● WHAT THE TASK REQUIRES: When you repeat the entries, reproduce each line exactly and omit every picture.

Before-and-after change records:
┌──

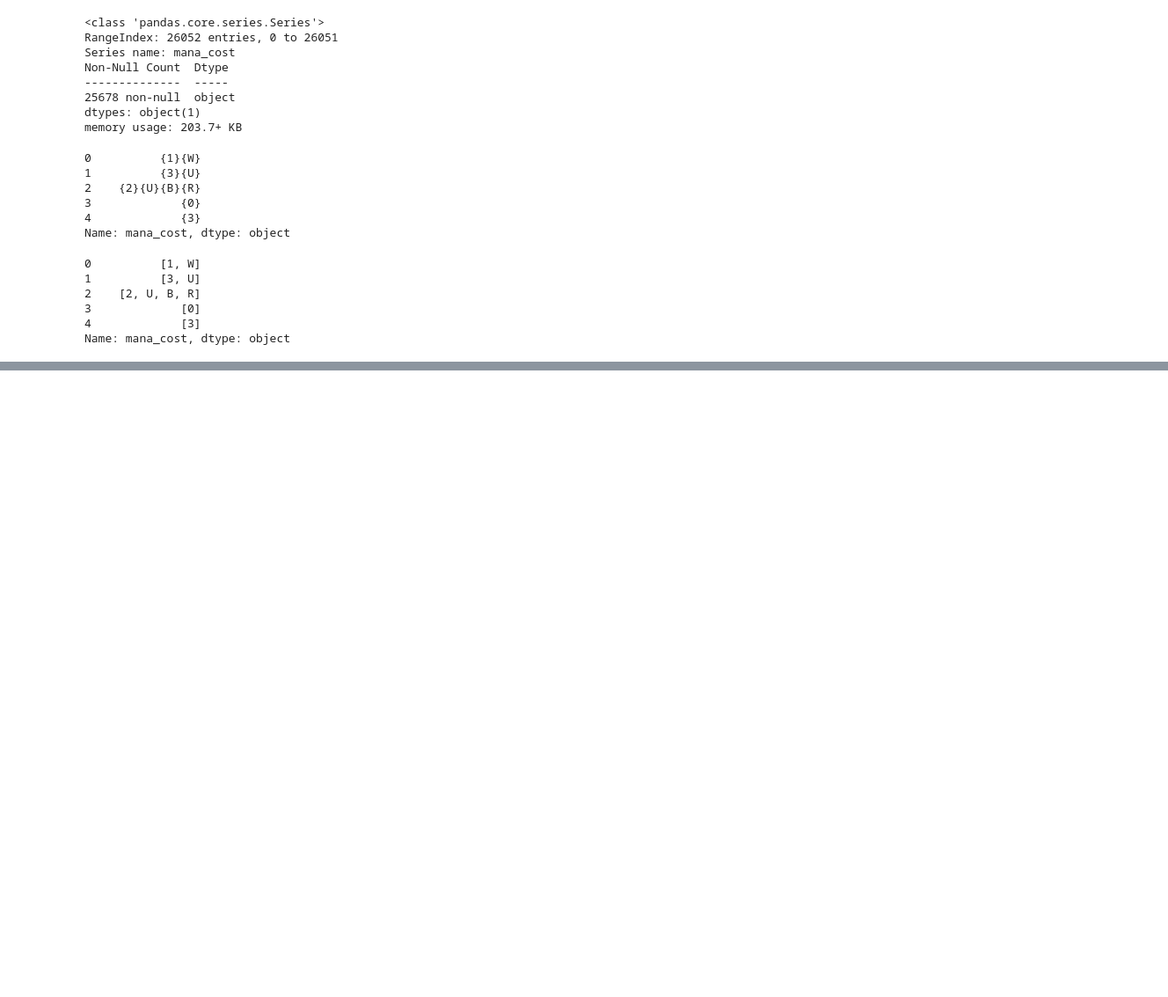
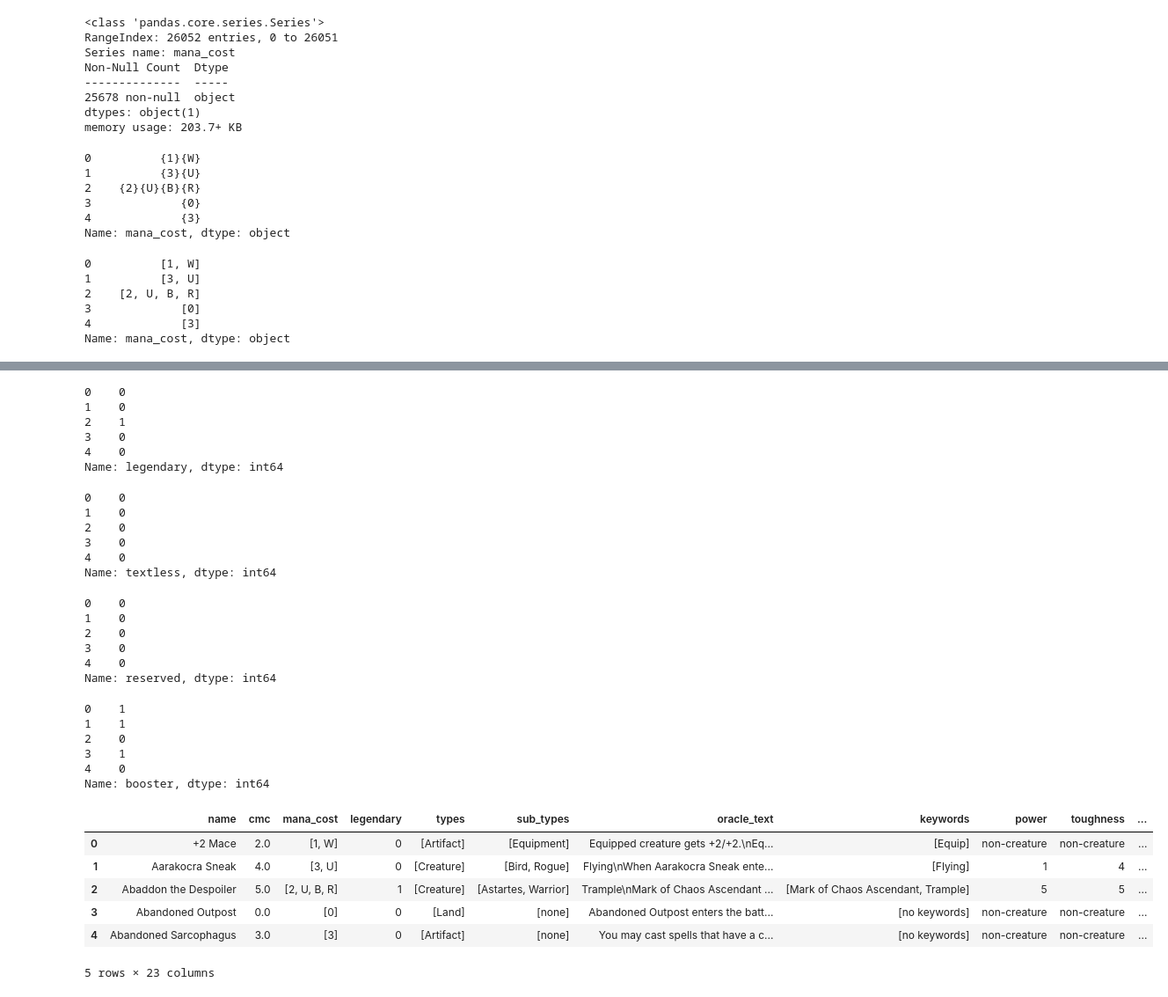
Before and after one commit to LouisHH0203/mtg_nlp_price_prediction, a Jupyter notebook: encode/test_encoding.ipynb, the cells around one changed output, grey strips where cells are left out. Shown at 88% size. Drawn from its saved outputs; the diff is of its cells as text; code cells hidden in the pictures; blank space fills up the shorter version.

```diff
--- a/encode/test_encoding.ipynb
+++ b/encode/test_encoding.ipynb
@@ -82,0 +132,54 @@ array(["['Artifact']", "['Creature']", "['Creature']", ...,
+# %%
+legend_binarizer = LabelBinarizer()
+df['legendary'] = legend_binarizer.fit_transform(df['legendary'])
+df['legendary'].head()
+# %% [output]
+0    0
+1    0
+2    1
+3    0
+4    0
+Name: legendary, dtype: int64
+# %%
+textless_binarizer = LabelBinarizer()
+df['textless'] = textless_binarizer.fit_transform(df['textless'])
+df['textless'].head()
+# %% [output]
+0    0
+1    0
+2    0
+3    0
+4    0
+Name: textless, dtype: int64
+# %%
+reserved_binarizer = LabelBinarizer()
+df['reserved'] = textless_binarizer.fit_transform(df['reserved'])
+df['reserved'].head()
+# %% [output]
+0    0
+1    0
+2    0
+3    0
+4    0
+Name: reserved, dtype: int64
+# %%
+booster_binarizer = LabelBinarizer()
+df['booster'] = textless_binarizer.fit_transform(df['booster'])
+df['booster'].head()
+# %% [output]
+0    1
+1    1
+2    0
+3    1
+4    0
+Name: booster, dtype: int64
+# %%
+df.head()
+# %% [output]
+|  | name | cmc | mana_cost | legendary | types | sub_types | oracle_text | keywords | power | toughness | ... |
+| 0 | +2 Mace | 2.0 | [1, W] | 0 | [Artifact] | [Equipment] | Equipped creature gets +2/+2.\nEq... | [Equip] | non-creature | non-creature | ... |
+| 1 | Aarakocra Sneak | 4.0 | [3, U] | 0 | [Creature] | [Bird, Rogue] | Flying\nWhen Aarakocra Sneak ente... | [Flying] | 1 | 4 | ... |
+| 2 | Abaddon the Despoiler | 5.0 | [2, U, B, R] | 1 | [Creature] | [Astartes, Warrior] | Trample\nMark of Chaos Ascendant ... | [Mark of Chaos Ascendant, Trample] | 5 | 5 | ... |
+| 3 | Abandoned Outpost | 0.0 | [0] | 0 | [Land] | [none] | Abandoned Outpost enters the batt... | [no keywords] | non-creature | non-creature | ... |
+| 4 | Abandoned Sarcophagus | 3.0 | [3] | 0 | [Artifact] | [none] | You may cast spells that have a c... | [no keywords] | non-creature | non-creature | ... |
+5 rows × 23 columns
```
Also changed, not shown: parts of 9 cells of this notebook.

└──

● RESPONSE TO THIS EXERCISE:
Before and after one commit to LouisHH0203/mtg_nlp_price_prediction, a Jupyter notebook: encode/test_encoding.ipynb, the cells around one changed output, grey strips where cells are left out. Shown at 88% size. Drawn from its saved outputs; the diff is of its cells as text; code cells hidden in the pictures; blank space fills up the shorter version.

```diff
--- a/encode/test_encoding.ipynb
+++ b/encode/test_encoding.ipynb
@@ -82,0 +132,54 @@ array(["['Artifact']", "['Creature']", "['Creature']", ...,
+# %%
+legend_binarizer = LabelBinarizer()
+df['legendary'] = legend_binarizer.fit_transform(df['legendary'])
+df['legendary'].head()
+# %% [output]
+0    0
+1    0
+2    1
+3    0
+4    0
+Name: legendary, dtype: int64
+# %%
+textless_binarizer = LabelBinarizer()
+df['textless'] = textless_binarizer.fit_transform(df['textless'])
+df['textless'].head()
+# %% [output]
+0    0
+1    0
+2    0
+3    0
+4    0
+Name: textless, dtype: int64
+# %%
+reserved_binarizer = LabelBinarizer()
+df['reserved'] = textless_binarizer.fit_transform(df['reserved'])
+df['reserved'].head()
+# %% [output]
+0    0
+1    0
+2    0
+3    0
+4    0
+Name: reserved, dtype: int64
+# %%
+booster_binarizer = LabelBinarizer()
+df['booster'] = textless_binarizer.fit_transform(df['booster'])
+df['booster'].head()
+# %% [output]
+0    1
+1    1
+2    0
+3    1
+4    0
+Name: booster, dtype: int64
+# %%
+df.head()
+# %% [output]
+|  | name | cmc | mana_cost | legendary | types | sub_types | oracle_text | keywords | power | toughness | ... |
+| 0 | +2 Mace | 2.0 | [1, W] | 0 | [Artifact] | [Equipment] | Equipped creature gets +2/+2.\nEq... | [Equip] | non-creature | non-creature | ... |
+| 1 | Aarakocra Sneak | 4.0 | [3, U] | 0 | [Creature] | [Bird, Rogue] | Flying\nWhen Aarakocra Sneak ente... | [Flying] | 1 | 4 | ... |
+| 2 | Abaddon the Despoiler | 5.0 | [2, U, B, R] | 1 | [Creature] | [Astartes, Warrior] | Trample\nMark of Chaos Ascendant ... | [Mark of Chaos Ascendant, Trample] | 5 | 5 | ... |
+| 3 | Abandoned Outpost | 0.0 | [0] | 0 | [Land] | [none] | Abandoned Outpost enters the batt... | [no keywords] | non-creature | non-creature | ... |
+| 4 | Abandoned Sarcophagus | 3.0 | [3] | 0 | [Artifact] | [none] | You may cast spells that have a c... | [no keywords] | non-creature | non-creature | ... |
+5 rows × 23 columns
```
Also changed, not shown: parts of 9 cells of this notebook.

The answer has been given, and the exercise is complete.